┌──
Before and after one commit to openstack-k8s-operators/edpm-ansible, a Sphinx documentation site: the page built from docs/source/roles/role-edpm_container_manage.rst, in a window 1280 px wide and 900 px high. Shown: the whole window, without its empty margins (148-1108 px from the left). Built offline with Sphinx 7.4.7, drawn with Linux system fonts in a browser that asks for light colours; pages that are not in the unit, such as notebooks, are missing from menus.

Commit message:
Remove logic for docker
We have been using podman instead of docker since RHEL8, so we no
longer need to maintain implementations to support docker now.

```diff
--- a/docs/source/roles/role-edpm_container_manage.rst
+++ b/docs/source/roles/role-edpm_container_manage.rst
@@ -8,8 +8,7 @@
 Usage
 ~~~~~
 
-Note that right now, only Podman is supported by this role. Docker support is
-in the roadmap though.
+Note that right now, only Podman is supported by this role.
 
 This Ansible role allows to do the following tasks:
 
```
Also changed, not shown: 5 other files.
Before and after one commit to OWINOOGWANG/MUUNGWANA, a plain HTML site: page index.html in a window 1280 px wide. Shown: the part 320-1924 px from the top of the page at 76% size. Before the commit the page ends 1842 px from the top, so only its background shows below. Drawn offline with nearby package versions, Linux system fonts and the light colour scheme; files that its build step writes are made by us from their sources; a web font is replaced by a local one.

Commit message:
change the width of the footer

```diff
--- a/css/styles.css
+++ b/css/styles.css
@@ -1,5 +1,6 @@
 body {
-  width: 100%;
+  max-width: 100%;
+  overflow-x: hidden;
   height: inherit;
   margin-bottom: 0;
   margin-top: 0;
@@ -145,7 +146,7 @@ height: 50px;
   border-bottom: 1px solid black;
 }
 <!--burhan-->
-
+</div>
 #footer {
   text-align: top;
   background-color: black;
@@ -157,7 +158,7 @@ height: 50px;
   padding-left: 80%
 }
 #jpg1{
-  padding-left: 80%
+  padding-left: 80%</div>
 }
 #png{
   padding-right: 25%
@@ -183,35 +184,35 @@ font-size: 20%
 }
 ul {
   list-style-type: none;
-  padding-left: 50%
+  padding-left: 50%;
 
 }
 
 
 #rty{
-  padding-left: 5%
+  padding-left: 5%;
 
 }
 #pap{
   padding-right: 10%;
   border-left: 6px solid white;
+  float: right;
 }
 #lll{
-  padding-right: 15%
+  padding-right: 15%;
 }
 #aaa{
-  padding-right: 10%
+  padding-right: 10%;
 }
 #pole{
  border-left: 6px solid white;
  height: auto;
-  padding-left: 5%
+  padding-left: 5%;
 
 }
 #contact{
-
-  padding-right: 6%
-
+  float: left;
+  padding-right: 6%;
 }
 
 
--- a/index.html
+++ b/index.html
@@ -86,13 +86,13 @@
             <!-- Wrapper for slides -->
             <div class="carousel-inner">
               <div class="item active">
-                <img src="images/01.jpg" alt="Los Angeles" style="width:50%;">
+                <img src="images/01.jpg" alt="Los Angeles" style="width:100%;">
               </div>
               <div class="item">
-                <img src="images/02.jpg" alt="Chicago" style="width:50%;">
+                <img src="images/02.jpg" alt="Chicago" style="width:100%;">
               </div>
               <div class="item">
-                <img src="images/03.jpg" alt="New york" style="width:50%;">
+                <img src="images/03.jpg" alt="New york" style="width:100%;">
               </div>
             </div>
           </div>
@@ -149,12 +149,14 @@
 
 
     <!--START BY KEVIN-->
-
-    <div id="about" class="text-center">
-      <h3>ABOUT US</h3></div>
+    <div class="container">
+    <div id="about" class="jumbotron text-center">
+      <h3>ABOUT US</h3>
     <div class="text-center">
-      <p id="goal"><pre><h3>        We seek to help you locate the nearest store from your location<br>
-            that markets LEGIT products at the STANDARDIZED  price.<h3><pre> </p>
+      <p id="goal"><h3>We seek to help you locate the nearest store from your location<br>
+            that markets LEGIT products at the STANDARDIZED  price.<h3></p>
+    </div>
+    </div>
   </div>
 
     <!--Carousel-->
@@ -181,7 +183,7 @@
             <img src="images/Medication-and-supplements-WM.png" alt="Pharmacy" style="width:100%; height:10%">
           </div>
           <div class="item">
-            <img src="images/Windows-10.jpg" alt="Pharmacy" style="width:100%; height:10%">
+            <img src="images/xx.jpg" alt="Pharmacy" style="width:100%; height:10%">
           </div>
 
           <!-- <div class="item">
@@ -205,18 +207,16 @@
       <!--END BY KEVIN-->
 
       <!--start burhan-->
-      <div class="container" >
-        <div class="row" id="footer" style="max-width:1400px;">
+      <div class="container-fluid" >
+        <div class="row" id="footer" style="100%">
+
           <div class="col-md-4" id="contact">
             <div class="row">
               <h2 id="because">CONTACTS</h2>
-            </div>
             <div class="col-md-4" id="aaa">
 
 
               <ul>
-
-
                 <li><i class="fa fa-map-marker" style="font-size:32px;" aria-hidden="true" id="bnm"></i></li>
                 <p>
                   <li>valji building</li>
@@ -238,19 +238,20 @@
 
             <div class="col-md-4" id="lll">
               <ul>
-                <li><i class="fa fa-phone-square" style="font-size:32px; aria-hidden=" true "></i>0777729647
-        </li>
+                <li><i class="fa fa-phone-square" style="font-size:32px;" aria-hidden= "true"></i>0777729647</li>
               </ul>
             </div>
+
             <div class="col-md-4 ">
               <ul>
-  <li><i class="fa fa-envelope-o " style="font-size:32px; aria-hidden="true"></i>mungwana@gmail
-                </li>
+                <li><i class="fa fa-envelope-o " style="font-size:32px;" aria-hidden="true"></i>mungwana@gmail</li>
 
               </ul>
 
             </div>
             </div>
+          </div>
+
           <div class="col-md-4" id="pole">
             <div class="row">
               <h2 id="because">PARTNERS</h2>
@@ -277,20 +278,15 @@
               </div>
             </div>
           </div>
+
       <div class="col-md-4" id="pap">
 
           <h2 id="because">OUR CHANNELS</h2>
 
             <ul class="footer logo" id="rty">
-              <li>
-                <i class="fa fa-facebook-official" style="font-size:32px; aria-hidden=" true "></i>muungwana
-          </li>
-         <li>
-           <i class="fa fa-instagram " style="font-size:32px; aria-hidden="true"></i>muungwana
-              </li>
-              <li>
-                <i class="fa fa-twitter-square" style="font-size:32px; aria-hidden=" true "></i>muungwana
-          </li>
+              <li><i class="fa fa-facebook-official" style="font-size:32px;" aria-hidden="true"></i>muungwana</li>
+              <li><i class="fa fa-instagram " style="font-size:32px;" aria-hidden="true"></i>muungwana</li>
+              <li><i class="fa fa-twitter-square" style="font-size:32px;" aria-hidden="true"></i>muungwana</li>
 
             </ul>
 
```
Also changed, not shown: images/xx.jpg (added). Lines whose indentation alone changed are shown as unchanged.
└──
• _Task description_
From the entries above, list each line with "text" in it.

• _Result of the task_
   text-align: top;
-    <div id="about" class="text-center">
+    <div id="about" class="jumbotron text-center">
     <div class="text-center">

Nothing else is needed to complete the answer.